Oh once I was a waiting man and I lived at home at ease,
But now I am a mariner and I plough the angry seas.
Well, I thought I'd like the seafaring life, so I bid my love adieu,
And I shipped as steward and cook, my boys, on board the Kangaroo.
Oh I never thought she would prove false, or even prove untrue,
Till we sailed away from Milford Bay on board the 'Kangaroo'.
“Cheer up! Cheer up! my own true love, don't weep so bitterly.”
But she sobbed, she sighed, she choked, she cried, she could not say goodbye.
“Oh I won't be gone so very long, about a month or two,
And when that I return again, then I'll marry you.”
My love she is no foolish girl, her age it is two score,
My love she is no spinster, she's been married twice before.
And I cannot say it was her wealth that held my heart in sway,
She's a starcher at a laundry for eighteen pence a day.
Our vessel she was homeward bound from many's the foreign shore,
And many's the foreign presents unto my love I bore.
I bought tortoises from Tenerife, toys from Timbuktu,
And a China rat and a Bombay cat and a Bengal cockatoo.
Paid off, I sought her dwelling in a suburb of the town
Where an ancient dame upon the line was pegging out her gown.
“Where is my love?” “She's married, sir, about a month ago,
To a fine young man that drives a van for Chapman Son & Co.”
Here's a health to the dreams of married life, to soap, to suds and blue.
Heart's true love and patent starch, washing soda too.
I'll take me to some foreign shore, no longer will I stay,

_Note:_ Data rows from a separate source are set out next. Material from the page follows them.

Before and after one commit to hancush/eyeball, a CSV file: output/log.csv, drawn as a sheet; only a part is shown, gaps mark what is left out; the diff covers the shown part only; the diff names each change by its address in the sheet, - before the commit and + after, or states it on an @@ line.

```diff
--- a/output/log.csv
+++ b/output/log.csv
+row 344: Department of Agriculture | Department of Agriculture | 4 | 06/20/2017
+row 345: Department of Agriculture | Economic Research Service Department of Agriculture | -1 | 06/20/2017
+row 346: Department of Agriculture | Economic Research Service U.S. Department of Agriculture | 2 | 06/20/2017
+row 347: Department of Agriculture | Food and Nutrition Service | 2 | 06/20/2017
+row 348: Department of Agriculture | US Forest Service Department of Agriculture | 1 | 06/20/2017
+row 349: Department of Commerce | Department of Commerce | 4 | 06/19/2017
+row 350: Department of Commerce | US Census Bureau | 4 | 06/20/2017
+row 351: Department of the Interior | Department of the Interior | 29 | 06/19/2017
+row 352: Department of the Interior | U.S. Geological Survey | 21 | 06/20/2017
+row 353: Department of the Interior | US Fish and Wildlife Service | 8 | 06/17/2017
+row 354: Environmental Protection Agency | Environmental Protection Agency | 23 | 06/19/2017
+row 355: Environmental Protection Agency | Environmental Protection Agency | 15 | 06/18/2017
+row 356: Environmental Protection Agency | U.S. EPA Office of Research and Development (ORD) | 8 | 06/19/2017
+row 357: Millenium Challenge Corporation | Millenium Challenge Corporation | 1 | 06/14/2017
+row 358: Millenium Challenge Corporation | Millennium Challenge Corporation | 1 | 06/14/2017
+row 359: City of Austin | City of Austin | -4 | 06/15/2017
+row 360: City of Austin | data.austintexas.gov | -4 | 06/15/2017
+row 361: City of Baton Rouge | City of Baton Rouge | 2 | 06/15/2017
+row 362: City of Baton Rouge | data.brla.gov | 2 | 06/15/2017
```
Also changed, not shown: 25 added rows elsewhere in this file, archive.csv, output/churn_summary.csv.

And on some Chinese Hottentot I'll throw myself away.